St. David's Presbyterian Church in Kirkland was part of this early North-American movement. The church was built by the community in the late 1800s and established in 1876. Land for the church and cemetery were donated by two local families, the Kennedys and the Carters, who once lived on each side of the property. The quaint rural cemetery at St. David's provides a quiet resting place for many of its early members as well as the generations of their families who followed.

The community of Kirkland is named after St. David's which was once referred to as ‘The Kirk.' The church is considered a landmark in the community. The size of the church building (seats 125 people) is somewhat large for a Gothic-style country church of its time. The size of the structure and the elaborate wood interior from floor to ceiling are signs of the prosperity experienced by the community in its early days. The craftsmanship of the inside woodwork speaks to the skill, time and attention that was invested in its construction.

The good condition of St. David's today in the 21st century speaks to the ongoing care and attention the church has received for 130 years. The building rests on its original rock foundation. The top of the church still carries its original steeple which can be seen for miles by travellers heading south on Route 540 in Carleton County. All of the original furniture is still in place inside the church, complete with a coal stove and a pump organ that still plays. The Union Jack still hangs in the sanctuary, a testament to the church's strong connection to the Commonwealth.

St. David's is believed to be one of two early Presbyterian Churches still remaining in Carleton County.

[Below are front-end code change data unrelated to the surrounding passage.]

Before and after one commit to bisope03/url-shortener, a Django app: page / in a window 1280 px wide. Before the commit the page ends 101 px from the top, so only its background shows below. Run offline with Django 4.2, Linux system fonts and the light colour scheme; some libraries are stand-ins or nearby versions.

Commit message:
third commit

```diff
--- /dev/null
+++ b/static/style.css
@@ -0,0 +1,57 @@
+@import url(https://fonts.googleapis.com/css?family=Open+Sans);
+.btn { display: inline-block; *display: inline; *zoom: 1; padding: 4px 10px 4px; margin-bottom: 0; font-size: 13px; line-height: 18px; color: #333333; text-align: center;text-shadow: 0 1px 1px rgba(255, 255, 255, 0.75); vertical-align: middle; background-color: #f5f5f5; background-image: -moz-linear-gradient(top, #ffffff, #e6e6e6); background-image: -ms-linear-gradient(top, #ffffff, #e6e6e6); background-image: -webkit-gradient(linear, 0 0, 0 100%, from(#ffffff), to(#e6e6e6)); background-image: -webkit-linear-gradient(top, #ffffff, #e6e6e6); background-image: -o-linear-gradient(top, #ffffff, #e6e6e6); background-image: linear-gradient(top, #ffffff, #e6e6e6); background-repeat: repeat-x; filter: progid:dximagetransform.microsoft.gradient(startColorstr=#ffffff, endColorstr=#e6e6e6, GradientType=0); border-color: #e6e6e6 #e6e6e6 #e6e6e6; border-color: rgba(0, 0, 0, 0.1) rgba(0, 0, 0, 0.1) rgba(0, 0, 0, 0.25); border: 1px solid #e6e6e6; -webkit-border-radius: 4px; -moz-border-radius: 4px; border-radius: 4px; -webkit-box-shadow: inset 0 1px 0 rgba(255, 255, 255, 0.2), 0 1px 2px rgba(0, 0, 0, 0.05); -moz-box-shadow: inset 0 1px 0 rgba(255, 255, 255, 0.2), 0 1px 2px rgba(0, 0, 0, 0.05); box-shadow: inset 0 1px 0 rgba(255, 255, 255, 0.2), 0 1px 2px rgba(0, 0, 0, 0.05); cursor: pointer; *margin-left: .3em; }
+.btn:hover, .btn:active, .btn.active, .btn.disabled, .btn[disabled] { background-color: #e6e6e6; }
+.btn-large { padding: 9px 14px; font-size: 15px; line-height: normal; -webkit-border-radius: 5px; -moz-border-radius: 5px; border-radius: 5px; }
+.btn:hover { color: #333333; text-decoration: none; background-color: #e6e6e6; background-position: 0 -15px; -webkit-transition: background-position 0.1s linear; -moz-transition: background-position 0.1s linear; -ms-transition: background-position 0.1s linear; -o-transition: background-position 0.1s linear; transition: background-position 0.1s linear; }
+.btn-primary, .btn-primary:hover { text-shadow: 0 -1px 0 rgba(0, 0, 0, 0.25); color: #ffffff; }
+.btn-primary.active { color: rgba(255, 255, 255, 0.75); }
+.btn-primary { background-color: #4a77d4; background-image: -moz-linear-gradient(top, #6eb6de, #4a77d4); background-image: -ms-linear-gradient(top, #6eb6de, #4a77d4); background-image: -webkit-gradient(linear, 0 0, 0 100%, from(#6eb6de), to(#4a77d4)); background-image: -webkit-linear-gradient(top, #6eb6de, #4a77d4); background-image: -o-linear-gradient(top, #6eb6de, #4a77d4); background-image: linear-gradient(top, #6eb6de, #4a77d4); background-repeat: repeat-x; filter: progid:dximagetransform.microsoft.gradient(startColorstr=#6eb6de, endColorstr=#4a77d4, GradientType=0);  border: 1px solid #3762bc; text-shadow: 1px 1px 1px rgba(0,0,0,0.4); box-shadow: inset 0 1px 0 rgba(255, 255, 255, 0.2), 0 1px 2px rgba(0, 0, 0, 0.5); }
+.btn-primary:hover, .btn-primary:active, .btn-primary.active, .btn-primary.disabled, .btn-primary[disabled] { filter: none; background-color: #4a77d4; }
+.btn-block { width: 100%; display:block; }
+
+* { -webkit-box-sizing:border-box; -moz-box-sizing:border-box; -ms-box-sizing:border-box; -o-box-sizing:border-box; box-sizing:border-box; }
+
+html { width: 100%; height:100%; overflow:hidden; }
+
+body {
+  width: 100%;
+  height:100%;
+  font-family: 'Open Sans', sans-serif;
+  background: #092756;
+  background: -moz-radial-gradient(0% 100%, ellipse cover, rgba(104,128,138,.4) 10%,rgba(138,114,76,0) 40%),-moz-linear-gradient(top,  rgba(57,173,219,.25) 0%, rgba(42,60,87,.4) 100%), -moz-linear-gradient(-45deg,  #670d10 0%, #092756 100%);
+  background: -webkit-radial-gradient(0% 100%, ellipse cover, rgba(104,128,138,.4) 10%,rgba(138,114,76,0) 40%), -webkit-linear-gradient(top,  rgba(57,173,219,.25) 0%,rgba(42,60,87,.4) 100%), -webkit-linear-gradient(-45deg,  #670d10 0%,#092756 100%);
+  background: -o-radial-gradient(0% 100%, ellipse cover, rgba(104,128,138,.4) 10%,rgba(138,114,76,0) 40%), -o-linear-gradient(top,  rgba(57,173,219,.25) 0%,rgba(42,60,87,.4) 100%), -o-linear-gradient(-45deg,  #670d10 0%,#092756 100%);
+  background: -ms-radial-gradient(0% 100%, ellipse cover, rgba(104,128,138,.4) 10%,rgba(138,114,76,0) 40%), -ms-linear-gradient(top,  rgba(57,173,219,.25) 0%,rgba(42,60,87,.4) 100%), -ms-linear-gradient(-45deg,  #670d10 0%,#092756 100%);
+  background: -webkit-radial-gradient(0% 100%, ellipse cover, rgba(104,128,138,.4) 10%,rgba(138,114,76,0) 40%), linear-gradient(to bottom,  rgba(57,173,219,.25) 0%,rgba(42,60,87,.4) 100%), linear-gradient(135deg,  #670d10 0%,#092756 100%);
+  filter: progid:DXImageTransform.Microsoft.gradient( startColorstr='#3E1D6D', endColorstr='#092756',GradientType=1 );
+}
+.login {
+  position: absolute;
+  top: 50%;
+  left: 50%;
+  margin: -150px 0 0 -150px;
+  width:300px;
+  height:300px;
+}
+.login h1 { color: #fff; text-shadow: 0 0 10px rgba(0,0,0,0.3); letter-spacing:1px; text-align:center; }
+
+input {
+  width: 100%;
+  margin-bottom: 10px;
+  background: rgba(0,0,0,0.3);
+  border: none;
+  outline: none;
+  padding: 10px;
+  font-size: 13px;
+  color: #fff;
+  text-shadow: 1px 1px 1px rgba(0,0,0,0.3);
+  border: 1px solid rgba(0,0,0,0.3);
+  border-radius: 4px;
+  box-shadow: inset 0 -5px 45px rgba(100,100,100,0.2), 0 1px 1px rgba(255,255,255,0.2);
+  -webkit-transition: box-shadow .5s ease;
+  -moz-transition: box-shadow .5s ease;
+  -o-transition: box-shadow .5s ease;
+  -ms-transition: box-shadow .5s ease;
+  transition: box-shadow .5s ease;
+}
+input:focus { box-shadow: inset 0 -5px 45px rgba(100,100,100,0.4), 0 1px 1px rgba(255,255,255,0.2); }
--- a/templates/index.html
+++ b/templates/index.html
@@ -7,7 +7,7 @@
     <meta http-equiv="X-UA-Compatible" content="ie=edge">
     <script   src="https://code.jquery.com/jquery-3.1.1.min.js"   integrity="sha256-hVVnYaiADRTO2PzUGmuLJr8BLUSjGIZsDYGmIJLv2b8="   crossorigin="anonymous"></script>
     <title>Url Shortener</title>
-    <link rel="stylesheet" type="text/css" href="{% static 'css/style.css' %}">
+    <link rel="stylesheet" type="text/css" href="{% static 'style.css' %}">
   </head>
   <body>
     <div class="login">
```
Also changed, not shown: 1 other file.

It is also one of the first Presbyterian Churches to be built in rural New Brunswick.

Photos
Back to Top